It wasn’t always pretty, but the wait is over. 76 years to the day had passed since the last British man won a major tournament. I for one look forward to not hearing the names Fred Perry and Bunny Austin again, or at least not until Wimbledon. Murray’s ability has never been questioned since he won the junior US open title at the age of 17. His ability to compete with the top three players has been in doubt however, until now. His gold medal in London just a few weeks ago saw him destroy both Djokovic and Roger Federer and reinstate the belief that Murray belongs at the top, competing for the big prizes of the sport.
Andy Murray finally looked at home on the big stage and his status in the game is now sealed after he came out victorious in an epic encounter against one of his greatest rivals, Novak Djokovic. Murray started the better of the two players as the wind seemed to hinder Djokovic, who struggled to find any rhythm in the opening exchanges. A gruelling first set was taken by Murray after an hour and twenty minutes – it certainly wasn’t at the same standard of some of the finals we’ve seen before between Federer, Nadal and Djokovic, but it was no less exciting or nerve wracking.
The second set was more of the same as the wind played havoc with both players. Murray took an early 4-0 lead and looked to have gained confidence by taking the first set in a tense tie-break which lasted more than 20 minutes. However, with nothing left to lose, Djokovic opened up and started hitting those trademark groundstrokes and running every single Murray shot down. When Djokovic broke back to make it 4-1, you knew that this match was far from over. Murray did well to stay focused and eventually take the second set 7-5 but the momentum was shifting and Djokovic imposed himself early on in the third. Murray was in new territory as he had never previously won more than a single set in his previous four grand slam finals. A combination of Murray’s nerves and Djokovic’s determination saw Murray surrender the third and fourth sets, 6-2 and 6-3 respectively.

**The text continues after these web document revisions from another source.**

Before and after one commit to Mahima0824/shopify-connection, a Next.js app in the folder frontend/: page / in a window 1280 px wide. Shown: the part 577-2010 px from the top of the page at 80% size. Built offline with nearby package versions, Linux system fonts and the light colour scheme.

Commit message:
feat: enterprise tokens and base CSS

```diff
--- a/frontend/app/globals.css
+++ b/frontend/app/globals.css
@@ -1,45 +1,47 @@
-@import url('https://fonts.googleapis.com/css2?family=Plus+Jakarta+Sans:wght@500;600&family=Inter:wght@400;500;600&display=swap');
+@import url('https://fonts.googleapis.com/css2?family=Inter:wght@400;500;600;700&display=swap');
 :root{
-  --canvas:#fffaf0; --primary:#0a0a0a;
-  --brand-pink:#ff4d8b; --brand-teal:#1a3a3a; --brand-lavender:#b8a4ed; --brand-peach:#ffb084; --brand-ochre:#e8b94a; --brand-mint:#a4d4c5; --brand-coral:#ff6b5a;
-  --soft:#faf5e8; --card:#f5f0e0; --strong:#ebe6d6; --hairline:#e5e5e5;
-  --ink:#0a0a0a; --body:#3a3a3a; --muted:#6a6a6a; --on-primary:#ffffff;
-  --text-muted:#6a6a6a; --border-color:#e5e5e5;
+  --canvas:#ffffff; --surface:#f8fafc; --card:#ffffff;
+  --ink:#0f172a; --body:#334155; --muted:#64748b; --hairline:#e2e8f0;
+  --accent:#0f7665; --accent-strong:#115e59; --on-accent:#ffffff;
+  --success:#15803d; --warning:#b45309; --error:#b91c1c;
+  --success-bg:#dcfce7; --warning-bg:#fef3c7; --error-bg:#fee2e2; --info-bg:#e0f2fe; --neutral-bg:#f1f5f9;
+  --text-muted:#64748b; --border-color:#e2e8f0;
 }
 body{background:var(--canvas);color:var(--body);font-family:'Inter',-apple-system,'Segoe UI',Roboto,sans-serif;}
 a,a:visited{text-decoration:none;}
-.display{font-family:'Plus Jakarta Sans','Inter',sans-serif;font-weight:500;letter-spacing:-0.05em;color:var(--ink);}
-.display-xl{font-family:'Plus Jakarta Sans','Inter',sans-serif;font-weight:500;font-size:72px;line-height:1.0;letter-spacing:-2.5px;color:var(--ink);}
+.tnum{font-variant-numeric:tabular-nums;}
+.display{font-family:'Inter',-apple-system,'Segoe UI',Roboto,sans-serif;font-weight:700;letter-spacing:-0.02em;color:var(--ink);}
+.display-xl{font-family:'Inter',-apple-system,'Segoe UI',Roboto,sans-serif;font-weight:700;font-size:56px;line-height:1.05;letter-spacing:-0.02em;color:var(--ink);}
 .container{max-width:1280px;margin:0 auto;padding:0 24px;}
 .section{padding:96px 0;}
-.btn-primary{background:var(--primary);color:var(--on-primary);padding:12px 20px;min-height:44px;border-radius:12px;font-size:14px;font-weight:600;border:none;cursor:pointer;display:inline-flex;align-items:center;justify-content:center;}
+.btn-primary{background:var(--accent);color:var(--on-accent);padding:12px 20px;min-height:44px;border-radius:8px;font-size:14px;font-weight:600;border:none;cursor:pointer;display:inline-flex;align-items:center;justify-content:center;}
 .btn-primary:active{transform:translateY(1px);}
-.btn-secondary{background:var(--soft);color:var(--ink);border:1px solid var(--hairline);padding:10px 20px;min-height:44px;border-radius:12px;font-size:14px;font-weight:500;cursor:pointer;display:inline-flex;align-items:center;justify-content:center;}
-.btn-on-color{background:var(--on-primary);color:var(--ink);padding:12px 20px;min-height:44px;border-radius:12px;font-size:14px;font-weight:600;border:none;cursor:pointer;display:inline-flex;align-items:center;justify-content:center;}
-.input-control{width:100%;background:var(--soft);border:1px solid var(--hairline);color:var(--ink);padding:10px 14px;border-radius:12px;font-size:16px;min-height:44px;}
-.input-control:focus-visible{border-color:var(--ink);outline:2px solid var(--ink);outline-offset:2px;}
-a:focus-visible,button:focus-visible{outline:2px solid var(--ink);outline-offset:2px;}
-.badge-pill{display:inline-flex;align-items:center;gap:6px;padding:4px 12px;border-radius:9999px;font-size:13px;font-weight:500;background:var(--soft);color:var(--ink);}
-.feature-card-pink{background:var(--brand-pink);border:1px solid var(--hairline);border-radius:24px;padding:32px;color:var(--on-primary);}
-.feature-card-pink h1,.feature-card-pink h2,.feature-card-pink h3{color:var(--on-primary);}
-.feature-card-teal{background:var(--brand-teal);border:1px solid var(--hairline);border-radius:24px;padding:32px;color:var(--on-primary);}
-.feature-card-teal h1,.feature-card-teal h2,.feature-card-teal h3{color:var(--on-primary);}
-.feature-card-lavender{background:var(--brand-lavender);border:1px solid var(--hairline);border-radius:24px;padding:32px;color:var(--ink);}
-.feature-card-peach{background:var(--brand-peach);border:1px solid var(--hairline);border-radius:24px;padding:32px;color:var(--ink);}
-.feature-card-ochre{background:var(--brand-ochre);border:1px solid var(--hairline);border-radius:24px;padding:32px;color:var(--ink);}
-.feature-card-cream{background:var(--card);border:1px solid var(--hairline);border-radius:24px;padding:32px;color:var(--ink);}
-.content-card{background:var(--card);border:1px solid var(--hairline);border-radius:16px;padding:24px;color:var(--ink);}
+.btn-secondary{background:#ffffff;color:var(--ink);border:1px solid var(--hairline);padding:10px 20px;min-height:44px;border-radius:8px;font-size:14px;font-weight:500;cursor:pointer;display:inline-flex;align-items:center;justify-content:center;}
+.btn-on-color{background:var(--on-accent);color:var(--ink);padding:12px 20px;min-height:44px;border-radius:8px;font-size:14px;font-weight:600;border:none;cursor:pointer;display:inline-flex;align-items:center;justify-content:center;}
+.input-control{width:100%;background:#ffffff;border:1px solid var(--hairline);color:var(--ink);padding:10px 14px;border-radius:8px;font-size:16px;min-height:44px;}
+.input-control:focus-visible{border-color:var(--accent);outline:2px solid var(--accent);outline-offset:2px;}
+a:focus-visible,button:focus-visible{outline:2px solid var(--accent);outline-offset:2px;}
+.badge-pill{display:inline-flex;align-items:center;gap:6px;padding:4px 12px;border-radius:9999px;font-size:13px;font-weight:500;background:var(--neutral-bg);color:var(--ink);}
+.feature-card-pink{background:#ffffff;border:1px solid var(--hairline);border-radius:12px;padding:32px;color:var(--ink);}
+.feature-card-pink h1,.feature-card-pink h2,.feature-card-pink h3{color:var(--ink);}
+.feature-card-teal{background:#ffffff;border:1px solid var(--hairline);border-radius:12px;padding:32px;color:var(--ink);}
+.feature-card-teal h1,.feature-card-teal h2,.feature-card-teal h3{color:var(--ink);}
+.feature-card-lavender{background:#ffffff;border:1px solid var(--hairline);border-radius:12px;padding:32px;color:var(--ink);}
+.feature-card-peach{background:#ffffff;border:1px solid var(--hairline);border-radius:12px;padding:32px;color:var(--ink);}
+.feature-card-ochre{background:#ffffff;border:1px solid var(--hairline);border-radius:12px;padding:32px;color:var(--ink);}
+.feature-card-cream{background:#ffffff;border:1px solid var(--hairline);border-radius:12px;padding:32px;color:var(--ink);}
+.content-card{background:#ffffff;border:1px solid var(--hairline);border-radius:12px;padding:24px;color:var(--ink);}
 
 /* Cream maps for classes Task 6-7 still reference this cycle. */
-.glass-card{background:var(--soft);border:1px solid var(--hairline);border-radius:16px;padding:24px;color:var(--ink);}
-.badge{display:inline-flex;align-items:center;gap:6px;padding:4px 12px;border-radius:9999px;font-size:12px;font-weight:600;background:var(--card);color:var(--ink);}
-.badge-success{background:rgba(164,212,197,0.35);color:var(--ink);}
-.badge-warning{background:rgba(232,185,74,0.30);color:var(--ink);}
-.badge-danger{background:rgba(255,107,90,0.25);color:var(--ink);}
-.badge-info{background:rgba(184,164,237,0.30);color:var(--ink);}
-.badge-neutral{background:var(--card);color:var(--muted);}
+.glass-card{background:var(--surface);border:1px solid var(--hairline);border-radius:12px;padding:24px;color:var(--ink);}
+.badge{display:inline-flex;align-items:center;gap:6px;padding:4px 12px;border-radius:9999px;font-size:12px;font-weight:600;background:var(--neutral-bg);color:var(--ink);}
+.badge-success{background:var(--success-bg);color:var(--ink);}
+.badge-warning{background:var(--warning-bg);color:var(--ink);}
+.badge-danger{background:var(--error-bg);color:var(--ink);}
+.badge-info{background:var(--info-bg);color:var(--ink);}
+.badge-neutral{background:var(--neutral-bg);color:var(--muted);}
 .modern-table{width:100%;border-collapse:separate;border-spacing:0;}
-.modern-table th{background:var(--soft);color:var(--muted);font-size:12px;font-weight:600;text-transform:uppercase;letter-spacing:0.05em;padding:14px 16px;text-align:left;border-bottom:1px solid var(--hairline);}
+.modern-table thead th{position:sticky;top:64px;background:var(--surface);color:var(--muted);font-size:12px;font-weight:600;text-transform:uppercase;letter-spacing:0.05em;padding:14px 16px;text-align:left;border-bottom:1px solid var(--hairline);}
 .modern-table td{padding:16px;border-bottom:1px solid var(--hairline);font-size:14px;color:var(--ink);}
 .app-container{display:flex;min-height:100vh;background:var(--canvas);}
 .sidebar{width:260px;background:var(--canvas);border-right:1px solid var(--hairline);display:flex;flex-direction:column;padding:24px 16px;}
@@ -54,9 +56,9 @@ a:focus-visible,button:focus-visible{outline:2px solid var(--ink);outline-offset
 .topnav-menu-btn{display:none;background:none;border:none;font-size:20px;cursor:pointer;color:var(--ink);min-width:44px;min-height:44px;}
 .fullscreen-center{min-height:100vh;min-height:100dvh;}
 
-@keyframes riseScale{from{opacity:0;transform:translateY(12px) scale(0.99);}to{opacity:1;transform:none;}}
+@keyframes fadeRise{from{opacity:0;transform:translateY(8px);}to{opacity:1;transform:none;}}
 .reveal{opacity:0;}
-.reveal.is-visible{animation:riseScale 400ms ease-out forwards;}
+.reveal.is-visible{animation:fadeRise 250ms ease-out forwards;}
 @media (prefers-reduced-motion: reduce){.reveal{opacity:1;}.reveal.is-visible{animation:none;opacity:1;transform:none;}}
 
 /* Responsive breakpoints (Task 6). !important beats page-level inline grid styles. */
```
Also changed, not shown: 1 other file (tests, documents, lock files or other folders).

It looked as though the wait for a British male grand slam winner would have to continue. It was always going to be difficult for the Serb after leaving himself so much to do and the size of the task was ultimately too big, even for the world number two. It was a gruelling match lasting four hours and fifty four minutes before Murray finally prevailed 6-2 in the fifth set. British tennis has the winner it has desired for so long and you sense that these two players may have a few grand slam finals left in them. With Federer still going strong and Nadal still to come back from an injury plagued season, the future of tennis looks very bright. Murray’s victory concludes a great summer for British sport and British tennis as Laura Robson reached the second week of a grand slam for the first time. Let’s hope that this win has lifted some of that pressure we have all spoken of and Andy can go on to win many more grand slam titles.